PROBLEM —
In the data below, count every line that holds the string "static" and reply with the number alone.

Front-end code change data
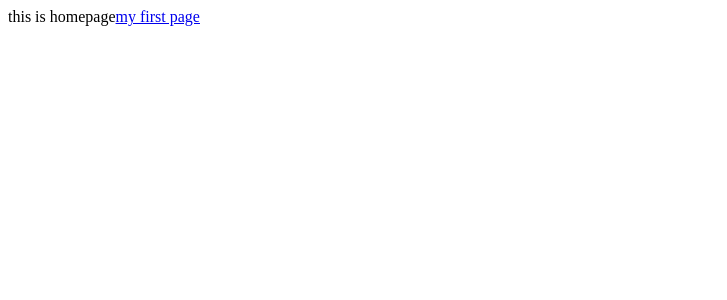
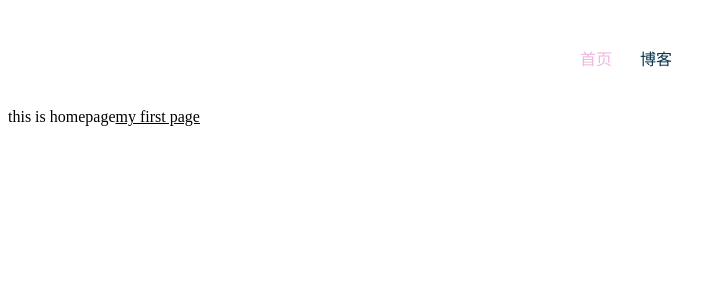
Before and after one commit to ericyang89/my-site, a Next.js app: page / in a window 1280 px wide. Shown: the top 300 px of the page, without its empty margins (0-727 px from the left). Built offline with nearby package versions, Linux system fonts and the light colour scheme.

Commit message:
add styled and header

```diff
--- /dev/null
+++ b/components/GlobalStyle.jsx
@@ -0,0 +1,12 @@
+import { createGlobalStyle } from "styled-components";
+
+const GlobalStyle = createGlobalStyle`
+  a,svg{
+    color:inherit
+  };
+  body {
+    color: ${props => (props.whiteColor ? "white" : "black")};
+  };
+`;
+
+export default GlobalStyle;
--- /dev/null
+++ b/components/Header/index.tsx
@@ -0,0 +1,56 @@
+import React from "react";
+import styled from "styled-components";
+import Link from "next/link";
+import { useRouter } from 'next/router';
+
+const Wrapper = styled.div`
+  height: 100px;
+  text-align: center;
+  display:flex;
+  justify-content:center;
+  align-items:center;
+`;
+
+type ItemProps={
+  isActive:boolean
+}
+const Item = styled.span<ItemProps>`
+  display:flex;
+  margin-right: 28px;
+  color:${props=>props.isActive?'#efb6df':'#05364d'};
+  &:hover{
+    color:#efb6df;
+  }
+`;
+
+const dataList = [
+  {
+    title: "首页",
+    url: "/"
+  },
+  {
+    title: "博客",
+    url: "/blog"
+  }
+];
+
+const Index = () => {
+  const router = useRouter();
+  // console.log('router',router);
+
+  return (
+    <Wrapper>
+      {dataList.map(item => {
+        return (
+          <Item isActive={router.pathname === item.url} key={item.title}>
+            <Link href={item.url}>
+              <a style={{textDecoration:'none'}}>{item.title}</a>
+            </Link>
+          </Item>
+        );
+      })}
+    </Wrapper>
+  );
+};
+
+export default Index;
--- a/pages/_app.js
+++ b/pages/_app.js
@@ -2,6 +2,9 @@ import React from 'react';
 import App, { Container } from 'next/app';
 
 import 'highlight.js/styles/github.css';
+
+import Header from './../components/Header'
+import GlobalStyle from './../components/GlobalStyle'
 
 class MyApp extends App {
   static async getInitialProps({ Component, ctx }) {
@@ -19,6 +22,8 @@ class MyApp extends App {
 
     return (
       <Container>
+        <GlobalStyle></GlobalStyle>
+        <Header></Header>
         <Component {...pageProps} />
       </Container>
     );
--- /dev/null
+++ b/pages/_document.tsx
@@ -0,0 +1,30 @@
+import Document, { DocumentContext } from 'next/document'
+import { ServerStyleSheet } from 'styled-components'
+
+
+export default class MyDocument extends Document {
+  static async getInitialProps(ctx: DocumentContext) {
+    const sheet = new ServerStyleSheet()
+    const originalRenderPage = ctx.renderPage
+
+    try {
+      ctx.renderPage = () =>
+        originalRenderPage({
+          enhanceApp: App => props => sheet.collectStyles(<App {...props} />),
+        })
+
+      const initialProps = await Document.getInitialProps(ctx)
+      return {
+        ...initialProps,
+        styles: (
+          <>
+            {initialProps.styles}
+            {sheet.getStyleElement()}
+          </>
+        ),
+      }
+    } finally {
+      sheet.seal()
+    }
+  }
+}
--- /dev/null
+++ b/pages/blog.js
@@ -0,0 +1,5 @@
+import React from 'react'
+
+const Index=()=><div>this is blog</div>;
+
+export default Index
--- a/pages/index.js
+++ b/pages/index.js
@@ -1,6 +1,5 @@
 import React from 'react'
 import Link from 'next/link'
-
 
 export default ()=>{
   return <div>this is homepage
```
Also changed, not shown: package.json (+6 -3 lines), .babelrc (added), 1 other file (tests, documents, lock files or other folders).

EXERCISE RESULT —
2